Start of Input

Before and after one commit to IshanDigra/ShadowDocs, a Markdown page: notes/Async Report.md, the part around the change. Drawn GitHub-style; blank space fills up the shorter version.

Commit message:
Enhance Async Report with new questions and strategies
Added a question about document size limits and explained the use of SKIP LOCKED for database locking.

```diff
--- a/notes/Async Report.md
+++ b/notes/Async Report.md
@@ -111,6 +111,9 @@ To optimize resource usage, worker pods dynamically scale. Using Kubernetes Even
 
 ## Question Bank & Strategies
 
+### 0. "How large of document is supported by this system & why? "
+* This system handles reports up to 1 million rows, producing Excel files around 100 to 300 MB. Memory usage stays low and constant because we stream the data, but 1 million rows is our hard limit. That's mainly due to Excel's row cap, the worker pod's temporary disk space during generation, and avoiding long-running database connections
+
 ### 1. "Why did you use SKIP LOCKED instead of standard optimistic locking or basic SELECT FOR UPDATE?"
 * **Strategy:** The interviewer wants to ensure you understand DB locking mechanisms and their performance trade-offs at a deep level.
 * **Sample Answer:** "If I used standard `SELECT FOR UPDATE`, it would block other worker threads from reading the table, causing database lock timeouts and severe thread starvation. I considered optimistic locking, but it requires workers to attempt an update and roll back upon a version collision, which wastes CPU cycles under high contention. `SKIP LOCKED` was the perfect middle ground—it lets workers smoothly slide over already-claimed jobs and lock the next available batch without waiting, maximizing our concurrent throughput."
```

End of Input

### Task goal
Would you output every entry exactly as it was written?

### Task answer
Before and after one commit to IshanDigra/ShadowDocs, a Markdown page: notes/Async Report.md, the part around the change. Drawn GitHub-style; blank space fills up the shorter version.

Commit message:
Enhance Async Report with new questions and strategies
Added a question about document size limits and explained the use of SKIP LOCKED for database locking.

```diff
--- a/notes/Async Report.md
+++ b/notes/Async Report.md
@@ -111,6 +111,9 @@ To optimize resource usage, worker pods dynamically scale. Using Kubernetes Even
 
 ## Question Bank & Strategies
 
+### 0. "How large of document is supported by this system & why? "
+* This system handles reports up to 1 million rows, producing Excel files around 100 to 300 MB. Memory usage stays low and constant because we stream the data, but 1 million rows is our hard limit. That's mainly due to Excel's row cap, the worker pod's temporary disk space during generation, and avoiding long-running database connections
+
 ### 1. "Why did you use SKIP LOCKED instead of standard optimistic locking or basic SELECT FOR UPDATE?"
 * **Strategy:** The interviewer wants to ensure you understand DB locking mechanisms and their performance trade-offs at a deep level.
 * **Sample Answer:** "If I used standard `SELECT FOR UPDATE`, it would block other worker threads from reading the table, causing database lock timeouts and severe thread starvation. I considered optimistic locking, but it requires workers to attempt an update and roll back upon a version collision, which wastes CPU cycles under high contention. `SKIP LOCKED` was the perfect middle ground—it lets workers smoothly slide over already-claimed jobs and lock the next available batch without waiting, maximizing our concurrent throughput."
```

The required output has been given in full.